Source records
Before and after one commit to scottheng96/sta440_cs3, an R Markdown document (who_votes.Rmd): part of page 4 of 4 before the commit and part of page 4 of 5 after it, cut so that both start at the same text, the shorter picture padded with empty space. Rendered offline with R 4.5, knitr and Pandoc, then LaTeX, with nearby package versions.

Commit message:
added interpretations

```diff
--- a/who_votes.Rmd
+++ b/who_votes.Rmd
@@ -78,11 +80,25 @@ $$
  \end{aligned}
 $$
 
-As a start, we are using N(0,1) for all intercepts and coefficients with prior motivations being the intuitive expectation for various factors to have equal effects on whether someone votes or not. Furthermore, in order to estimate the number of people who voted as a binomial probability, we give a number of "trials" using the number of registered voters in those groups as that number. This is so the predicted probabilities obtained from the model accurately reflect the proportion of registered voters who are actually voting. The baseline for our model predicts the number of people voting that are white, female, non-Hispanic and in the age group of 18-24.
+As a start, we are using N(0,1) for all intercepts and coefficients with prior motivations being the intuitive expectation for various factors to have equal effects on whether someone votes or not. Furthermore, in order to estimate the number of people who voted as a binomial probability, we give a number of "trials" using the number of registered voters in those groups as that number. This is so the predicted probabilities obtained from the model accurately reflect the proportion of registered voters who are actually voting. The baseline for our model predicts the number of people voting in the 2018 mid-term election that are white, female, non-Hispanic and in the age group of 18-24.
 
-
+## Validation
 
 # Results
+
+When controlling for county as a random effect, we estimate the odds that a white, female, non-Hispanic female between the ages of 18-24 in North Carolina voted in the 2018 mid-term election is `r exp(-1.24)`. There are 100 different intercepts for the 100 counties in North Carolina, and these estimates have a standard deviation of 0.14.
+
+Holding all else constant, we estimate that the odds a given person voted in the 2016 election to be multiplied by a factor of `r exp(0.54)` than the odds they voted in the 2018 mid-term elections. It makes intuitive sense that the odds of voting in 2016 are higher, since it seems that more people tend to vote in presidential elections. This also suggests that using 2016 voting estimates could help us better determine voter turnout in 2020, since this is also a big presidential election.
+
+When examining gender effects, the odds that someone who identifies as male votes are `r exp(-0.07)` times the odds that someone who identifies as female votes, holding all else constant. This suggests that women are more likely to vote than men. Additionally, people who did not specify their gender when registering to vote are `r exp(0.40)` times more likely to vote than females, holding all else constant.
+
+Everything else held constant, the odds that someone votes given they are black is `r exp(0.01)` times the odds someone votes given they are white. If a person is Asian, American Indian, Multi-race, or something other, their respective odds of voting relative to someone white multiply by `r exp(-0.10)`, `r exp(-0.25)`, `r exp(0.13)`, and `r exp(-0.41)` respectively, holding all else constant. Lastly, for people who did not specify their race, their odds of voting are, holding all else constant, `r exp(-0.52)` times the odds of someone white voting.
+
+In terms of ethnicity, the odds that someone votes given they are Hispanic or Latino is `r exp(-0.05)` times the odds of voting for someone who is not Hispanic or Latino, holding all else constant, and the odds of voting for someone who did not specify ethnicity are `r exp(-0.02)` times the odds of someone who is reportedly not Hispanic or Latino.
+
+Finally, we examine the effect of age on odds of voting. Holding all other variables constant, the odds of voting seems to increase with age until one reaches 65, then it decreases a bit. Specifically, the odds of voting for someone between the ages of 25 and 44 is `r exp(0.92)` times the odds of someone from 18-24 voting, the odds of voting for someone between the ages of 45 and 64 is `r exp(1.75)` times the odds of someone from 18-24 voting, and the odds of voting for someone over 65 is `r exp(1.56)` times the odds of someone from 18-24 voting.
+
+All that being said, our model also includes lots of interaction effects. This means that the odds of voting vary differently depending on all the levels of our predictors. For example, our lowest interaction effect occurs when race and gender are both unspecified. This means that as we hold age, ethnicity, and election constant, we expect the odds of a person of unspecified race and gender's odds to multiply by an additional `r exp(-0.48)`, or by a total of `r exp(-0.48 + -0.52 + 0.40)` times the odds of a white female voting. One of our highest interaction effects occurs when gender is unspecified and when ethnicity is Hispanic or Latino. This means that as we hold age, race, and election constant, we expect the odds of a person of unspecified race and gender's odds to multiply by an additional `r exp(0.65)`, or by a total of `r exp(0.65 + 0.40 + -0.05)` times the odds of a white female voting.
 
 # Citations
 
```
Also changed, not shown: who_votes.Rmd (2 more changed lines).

» **Required work**
Every line above holding the string "else" should be listed.

» **Result of the task**
+Holding all else constant, we estimate that the odds a given person voted in the 2016 election to be multiplied by a factor of `r exp(0.54)` than the odds they voted in the 2018 mid-term elections. It makes intuitive sense that the odds of voting in 2016 are higher, since it seems that more people tend to vote in presidential elections. This also suggests that using 2016 voting estimates could help us better determine voter turnout in 2020, since this is also a big presidential election.
+When examining gender effects, the odds that someone who identifies as male votes are `r exp(-0.07)` times the odds that someone who identifies as female votes, holding all else constant. This suggests that women are more likely to vote than men. Additionally, people who did not specify their gender when registering to vote are `r exp(0.40)` times more likely to vote than females, holding all else constant.
+Everything else held constant, the odds that someone votes given they are black is `r exp(0.01)` times the odds someone votes given they are white. If a person is Asian, American Indian, Multi-race, or something other, their respective odds of voting relative to someone white multiply by `r exp(-0.10)`, `r exp(-0.25)`, `r exp(0.13)`, and `r exp(-0.41)` respectively, holding all else constant. Lastly, for people who did not specify their race, their odds of voting are, holding all else constant, `r exp(-0.52)` times the odds of someone white voting.
+In terms of ethnicity, the odds that someone votes given they are Hispanic or Latino is `r exp(-0.05)` times the odds of voting for someone who is not Hispanic or Latino, holding all else constant, and the odds of voting for someone who did not specify ethnicity are `r exp(-0.02)` times the odds of someone who is reportedly not Hispanic or Latino.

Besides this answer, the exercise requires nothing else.